[Change detection data]
---+---

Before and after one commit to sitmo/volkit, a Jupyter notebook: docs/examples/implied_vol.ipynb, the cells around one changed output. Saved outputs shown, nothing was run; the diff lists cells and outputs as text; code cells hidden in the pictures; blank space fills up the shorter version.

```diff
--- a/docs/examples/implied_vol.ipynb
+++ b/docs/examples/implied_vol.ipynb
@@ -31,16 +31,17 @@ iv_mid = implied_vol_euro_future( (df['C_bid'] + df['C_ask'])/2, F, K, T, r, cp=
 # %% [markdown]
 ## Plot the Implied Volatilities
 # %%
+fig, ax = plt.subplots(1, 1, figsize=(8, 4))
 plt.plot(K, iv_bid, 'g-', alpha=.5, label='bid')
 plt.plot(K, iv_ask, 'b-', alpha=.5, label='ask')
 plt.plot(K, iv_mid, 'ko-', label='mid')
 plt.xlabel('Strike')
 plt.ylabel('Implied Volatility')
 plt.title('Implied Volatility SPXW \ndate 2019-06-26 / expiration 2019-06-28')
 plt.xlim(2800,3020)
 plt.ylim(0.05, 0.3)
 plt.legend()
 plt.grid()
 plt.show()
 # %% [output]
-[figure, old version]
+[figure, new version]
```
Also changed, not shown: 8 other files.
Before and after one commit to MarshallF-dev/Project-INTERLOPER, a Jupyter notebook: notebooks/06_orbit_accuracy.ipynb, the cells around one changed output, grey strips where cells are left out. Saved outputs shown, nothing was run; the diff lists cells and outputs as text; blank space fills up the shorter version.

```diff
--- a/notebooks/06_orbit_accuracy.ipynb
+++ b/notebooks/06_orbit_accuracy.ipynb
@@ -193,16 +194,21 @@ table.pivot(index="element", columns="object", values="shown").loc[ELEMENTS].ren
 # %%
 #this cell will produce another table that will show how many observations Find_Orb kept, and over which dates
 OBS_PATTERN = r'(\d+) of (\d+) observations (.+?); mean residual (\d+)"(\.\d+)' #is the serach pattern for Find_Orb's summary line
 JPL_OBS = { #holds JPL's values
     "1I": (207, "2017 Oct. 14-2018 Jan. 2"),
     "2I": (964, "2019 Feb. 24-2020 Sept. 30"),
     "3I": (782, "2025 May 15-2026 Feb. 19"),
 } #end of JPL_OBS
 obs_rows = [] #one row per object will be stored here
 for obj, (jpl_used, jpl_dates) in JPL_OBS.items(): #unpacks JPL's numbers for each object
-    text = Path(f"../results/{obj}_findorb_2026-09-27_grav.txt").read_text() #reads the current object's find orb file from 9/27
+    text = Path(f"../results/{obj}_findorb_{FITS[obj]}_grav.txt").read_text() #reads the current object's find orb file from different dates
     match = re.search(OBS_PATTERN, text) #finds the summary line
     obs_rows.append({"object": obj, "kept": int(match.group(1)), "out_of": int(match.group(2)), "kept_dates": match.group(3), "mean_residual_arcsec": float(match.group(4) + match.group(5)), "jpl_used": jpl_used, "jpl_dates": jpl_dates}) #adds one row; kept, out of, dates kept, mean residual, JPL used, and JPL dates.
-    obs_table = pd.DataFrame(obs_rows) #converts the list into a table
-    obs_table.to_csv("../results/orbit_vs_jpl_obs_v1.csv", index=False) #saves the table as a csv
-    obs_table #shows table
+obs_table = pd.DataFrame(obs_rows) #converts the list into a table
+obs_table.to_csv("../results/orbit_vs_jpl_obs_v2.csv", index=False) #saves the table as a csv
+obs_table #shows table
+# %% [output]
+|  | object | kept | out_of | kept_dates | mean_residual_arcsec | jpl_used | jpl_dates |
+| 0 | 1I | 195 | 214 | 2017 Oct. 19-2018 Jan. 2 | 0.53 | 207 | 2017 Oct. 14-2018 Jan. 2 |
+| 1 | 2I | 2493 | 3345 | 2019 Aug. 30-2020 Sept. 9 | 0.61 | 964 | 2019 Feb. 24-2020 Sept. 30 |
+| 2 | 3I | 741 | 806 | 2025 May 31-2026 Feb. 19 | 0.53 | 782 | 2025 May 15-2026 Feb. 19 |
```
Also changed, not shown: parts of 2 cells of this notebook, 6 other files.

---+---

--- What is needed ---
For every line of the records that includes the string "DataFrame", add one to a tally; the answer is that tally alone.

--- Completed task ---
2